Dataset items
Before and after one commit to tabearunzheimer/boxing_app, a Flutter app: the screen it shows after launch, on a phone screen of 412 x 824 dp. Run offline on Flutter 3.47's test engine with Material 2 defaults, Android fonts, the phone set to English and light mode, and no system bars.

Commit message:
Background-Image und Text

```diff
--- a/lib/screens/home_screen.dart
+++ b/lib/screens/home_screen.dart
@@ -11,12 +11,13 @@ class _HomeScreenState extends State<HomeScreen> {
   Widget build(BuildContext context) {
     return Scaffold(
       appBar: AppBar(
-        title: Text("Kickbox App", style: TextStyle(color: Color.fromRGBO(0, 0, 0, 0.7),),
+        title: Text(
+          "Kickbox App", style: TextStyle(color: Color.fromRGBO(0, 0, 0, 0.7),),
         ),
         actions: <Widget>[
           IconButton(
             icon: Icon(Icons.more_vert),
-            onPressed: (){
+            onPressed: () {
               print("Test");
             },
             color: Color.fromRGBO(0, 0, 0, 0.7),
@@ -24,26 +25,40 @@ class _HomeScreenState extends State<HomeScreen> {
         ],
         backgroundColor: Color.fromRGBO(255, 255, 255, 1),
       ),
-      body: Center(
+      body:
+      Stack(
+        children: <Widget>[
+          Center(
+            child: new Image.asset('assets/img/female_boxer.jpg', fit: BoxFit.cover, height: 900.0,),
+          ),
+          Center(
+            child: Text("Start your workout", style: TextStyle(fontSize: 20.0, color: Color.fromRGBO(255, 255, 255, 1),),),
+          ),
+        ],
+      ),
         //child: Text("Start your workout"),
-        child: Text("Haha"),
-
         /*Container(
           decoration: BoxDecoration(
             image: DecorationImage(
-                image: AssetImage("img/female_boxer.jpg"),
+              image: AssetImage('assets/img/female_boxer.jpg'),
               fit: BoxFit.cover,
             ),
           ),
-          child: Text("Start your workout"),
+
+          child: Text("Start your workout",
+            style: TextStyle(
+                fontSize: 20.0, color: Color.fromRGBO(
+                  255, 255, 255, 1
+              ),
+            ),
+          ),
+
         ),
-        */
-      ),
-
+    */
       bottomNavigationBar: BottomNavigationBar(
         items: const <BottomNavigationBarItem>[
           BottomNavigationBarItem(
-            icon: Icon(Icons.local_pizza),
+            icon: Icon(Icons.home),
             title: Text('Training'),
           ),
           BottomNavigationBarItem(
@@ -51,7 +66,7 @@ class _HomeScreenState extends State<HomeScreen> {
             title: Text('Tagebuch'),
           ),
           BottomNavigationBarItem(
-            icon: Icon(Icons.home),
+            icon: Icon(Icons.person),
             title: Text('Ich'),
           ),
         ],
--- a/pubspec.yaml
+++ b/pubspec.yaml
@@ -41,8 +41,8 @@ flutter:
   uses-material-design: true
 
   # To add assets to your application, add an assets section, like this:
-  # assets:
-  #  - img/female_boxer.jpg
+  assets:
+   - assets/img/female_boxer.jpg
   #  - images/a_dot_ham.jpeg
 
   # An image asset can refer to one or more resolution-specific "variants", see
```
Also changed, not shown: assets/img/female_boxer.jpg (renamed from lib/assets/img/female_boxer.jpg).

**EXERCISE AIM:** What is needed here is how many lines of the entries contain "Icons"; give that number alone.

**SOLUTION TO THIS TASK:** 5